Tuesday’s election results were mostly positive for climate advocates. The defeats of far-right GOP Senate candidates Richard Mourdock (IN) and Todd Akin (MO) produced a twin blow to the anti-science Tea Party, while two of Congress’s most ardent carbon tax proponents, Rep. John Larson (D-CT) and Rep. Jim McDermott (D-WA), won handily. The re-election of President Obama over Republican Mitt Romney, aided by a dramatic last-minute embrace from superstorm Sandy-battered New Jersey Republican Governor Chris Christie, could also augur well for action on climate. So too could wins for a host of progressive state ballot initiatives, most notably California’s Proposition 30, which will generate $6 billion a year in new tax revenues to support public education.

Californian Pete Stark was first elected to Congress in 1973.

There was this sour note for climate advocates, however:  long-time California Congressmember Pete Stark lost his seat to a fellow Democrat, thanks to redistricting that cut off Stark from a majority of his former constituents, as well as the state’s new “top-two” primary system that pitted Stark against a centrist fellow Democrat rather than a GOP opponent. The victor, Eric Swalwell, an Alameda County prosecutor, is 31. Stark is 80, and has represented parts of California’s East Bay region since 1973, making him the dean of California’s Congressional delegation.

Rep. Stark was both an early and consistent leader in promoting a carbon tax in Congress. In April 2007, Stark introduced legislation that would have levied an upstream tax on fossil fuels equivalent to $10/ton of the fuel’s carbon content, rising annually by $10/ton until CO2 emissions had dropped by 80% from 1990 levels. The bill went nowhere, what with the then-majority House Democrats in the thrall of competing cap-and-trade legislation. But as the first submittal of carbon tax legislation to Congress, it helped galvanize carbon tax advocates, particularly at green groups not beholden to cap-and-trade, including the Carbon Tax Center.
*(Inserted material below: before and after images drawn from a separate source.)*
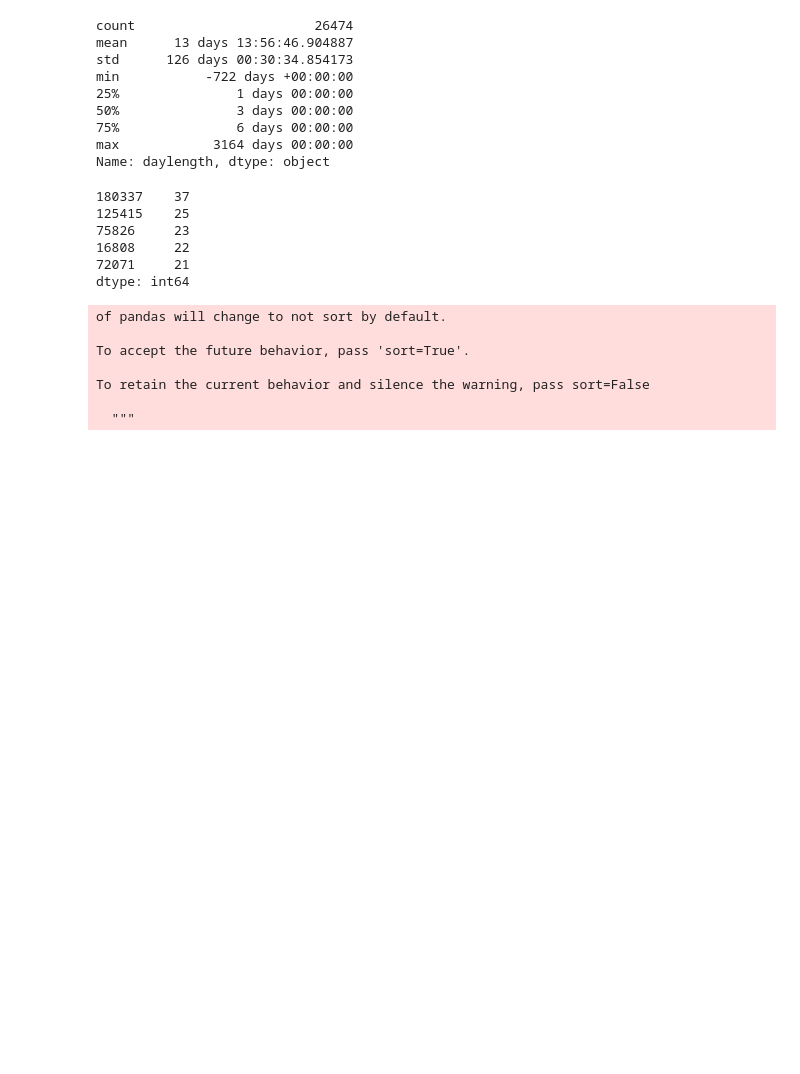
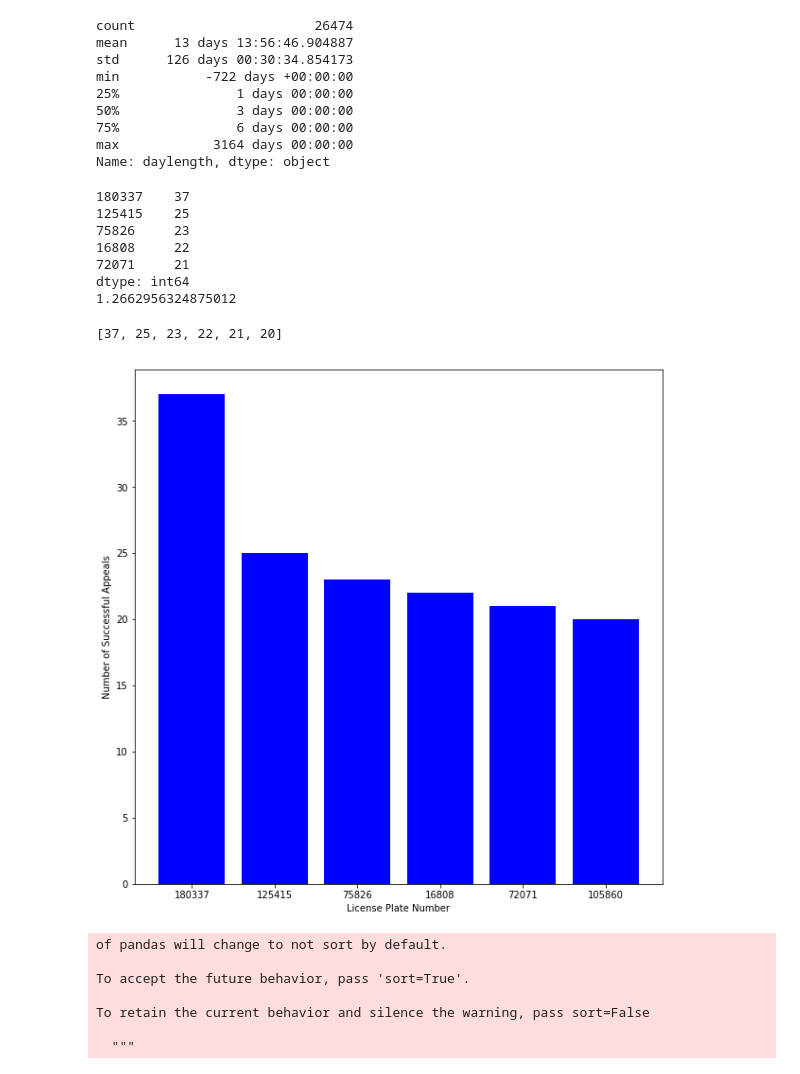
Before and after one commit to andrewbovey/Charlottesville-Parking-Tickets, a Jupyter notebook: Appeal_Data_Exploration.ipynb, the cells around one changed output. Cells and saved outputs as stored; diff of their text form; code cells hidden in the pictures; blank space fills up the shorter version.

```diff
--- a/Appeal_Data_Exploration.ipynb
+++ b/Appeal_Data_Exploration.ipynb
@@ -240,7 +240,9 @@ Name: daylength, dtype: object
 #create dataframe from granted, value count by license plate
 successful = tickets[(tickets['AppealStatus'] == 'granted')]
 successfulcount = pd.value_counts(successful['LicensePlateAnon'].values, sort=True)
-successfulcount.head()
+successfulmean = successfulcount.mean()
+print(successfulcount.head())
+print(successfulmean)
 # %% [output]
 180337    37
 125415    25
@@ -248,6 +250,28 @@ successfulcount.head()
 16808     22
 72071     21
 dtype: int64
+1.2662956324875012
+# %%
+plot1 = successfulcount[:6]
+ind2 = plot1.index.values
+plot1 = plot1.tolist()
+#plot1.append(0)
+#plot1.append(successfulmean)
+print(plot1)
+
+indstr = [str(x) for x in ind2]
+#indstr.append('')
+#indstr.append("avg")
+#ind2 = ["one", 'two', 'three', 'four', 'five', 'six']
+fig2, ax2 = plt.subplots()
+ax2.bar(indstr,plot1,  align='center',
+        color='blue')
+ax2.set_xlabel('License Plate Number')
+ax2.set_ylabel('Number of Successful Appeals')
+plt.rcParams['figure.figsize'] = [10, 10]
+# %% [output]
+[37, 25, 23, 22, 21, 20]
+[figure, added]
 # %%
 #percent appealed by year
 
```
Also changed, not shown: parts of 6 cells of this notebook.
Last fall, Rep. Stark dusted off his 2007 bill, upped the tax level to $10 per ton of CO2 (a nearly 4-fold increase) and introduced it as the Save Our Climate Act of 2011.

Pete Stark has been outspoken on many fronts in addition to climate. He was a vocal opponent of the War in Iraq and a strong supporter of a single-payer health-care system. Perhaps even more remarkably, in 2007 Rep. Stark publicly declared his disbelief in a Supreme Being, making him the first openly-declared atheist to serve in Congress. The following year, Stark’s courage was honored with the Humanist of the Year award from the American Humanist Association.

America will be the poorer for losing Rep. Stark’s independence, critical thinking and passion for justice in Congress. The Carbon Tax Center will miss him for these qualities and his vision to place a steadily rising carbon tax at the center of climate protection. A fitting legacy would be enactment of legislation along the lines of Pete Stark’s Save Our Climate Act.

Addendum, Dec. 5, 2012: A profile of Eric Swalwell posted today in the New Republic touches on the missteps that made Rep. Stark politically vulnerable and contributed to his defeat.



  1.'David F Collins says

    It is sad to lose a voice of reason, like Stark’s. We have already lost Inglis, and no replacements have made their presence known yet.

    Separately: the Yale e360 essay by Dieter Helm is a fine write-up of what the CTC has been preaching for many years. I appreciate his case for tariffs on the carbon content of imports, the «Climate Protection in One Country» policy I have been arguing in favor of for years.

    However, the rationality-free political environment keeps me wondering, how can anybody bell that cat?


Last modified: November 7, 2012